▶ Task prompt: The records below are to be restated word for word, with every picture left out.
⟨
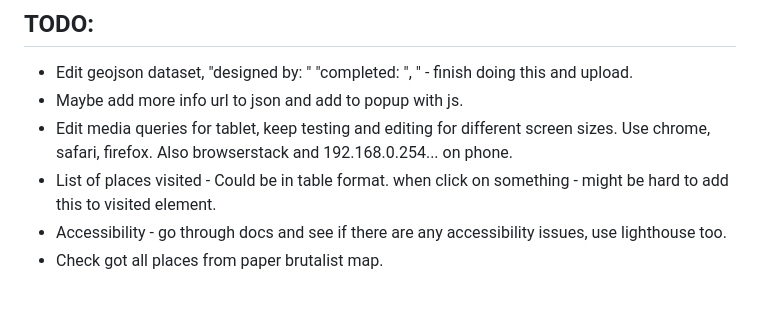
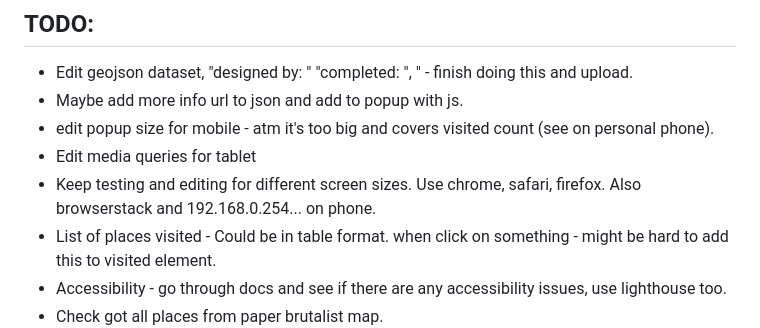
Before and after one commit to jones58/brutalist-map, a Markdown page: README.md, the part around the change. Rendered like a GitHub page; blank space fills up the shorter version.

Commit message:
edit to do list

```diff
--- a/README.md
+++ b/README.md
@@ -46,7 +46,9 @@ A map for discovering London's Brutalist buildings, built using Mapbox's API.
 
 - Edit geojson dataset, "designed by: " "completed: ", " - finish doing this and upload.
 - Maybe add more info url to json and add to popup with js.
-- Edit media queries for tablet, keep testing and editing for different screen sizes. Use chrome, safari, firefox. Also browserstack and 192.168.0.254... on phone.
+- edit popup size for mobile - atm it's too big and covers visited count (see on personal phone).
+- Edit media queries for tablet
+- Keep testing and editing for different screen sizes. Use chrome, safari, firefox. Also browserstack and 192.168.0.254... on phone.
 - List of places visited - Could be in table format. when click on something - might be hard to add this to visited element.
 - Accessibility - go through docs and see if there are any accessibility issues, use lighthouse too.
 - Check got all places from paper brutalist map.
```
⟩
▶ Task result:
Before and after one commit to jones58/brutalist-map, a Markdown page: README.md, the part around the change. Rendered like a GitHub page; blank space fills up the shorter version.

Commit message:
edit to do list

```diff
--- a/README.md
+++ b/README.md
@@ -46,7 +46,9 @@ A map for discovering London's Brutalist buildings, built using Mapbox's API.
 
 - Edit geojson dataset, "designed by: " "completed: ", " - finish doing this and upload.
 - Maybe add more info url to json and add to popup with js.
-- Edit media queries for tablet, keep testing and editing for different screen sizes. Use chrome, safari, firefox. Also browserstack and 192.168.0.254... on phone.
+- edit popup size for mobile - atm it's too big and covers visited count (see on personal phone).
+- Edit media queries for tablet
+- Keep testing and editing for different screen sizes. Use chrome, safari, firefox. Also browserstack and 192.168.0.254... on phone.
 - List of places visited - Could be in table format. when click on something - might be hard to add this to visited element.
 - Accessibility - go through docs and see if there are any accessibility issues, use lighthouse too.
 - Check got all places from paper brutalist map.
```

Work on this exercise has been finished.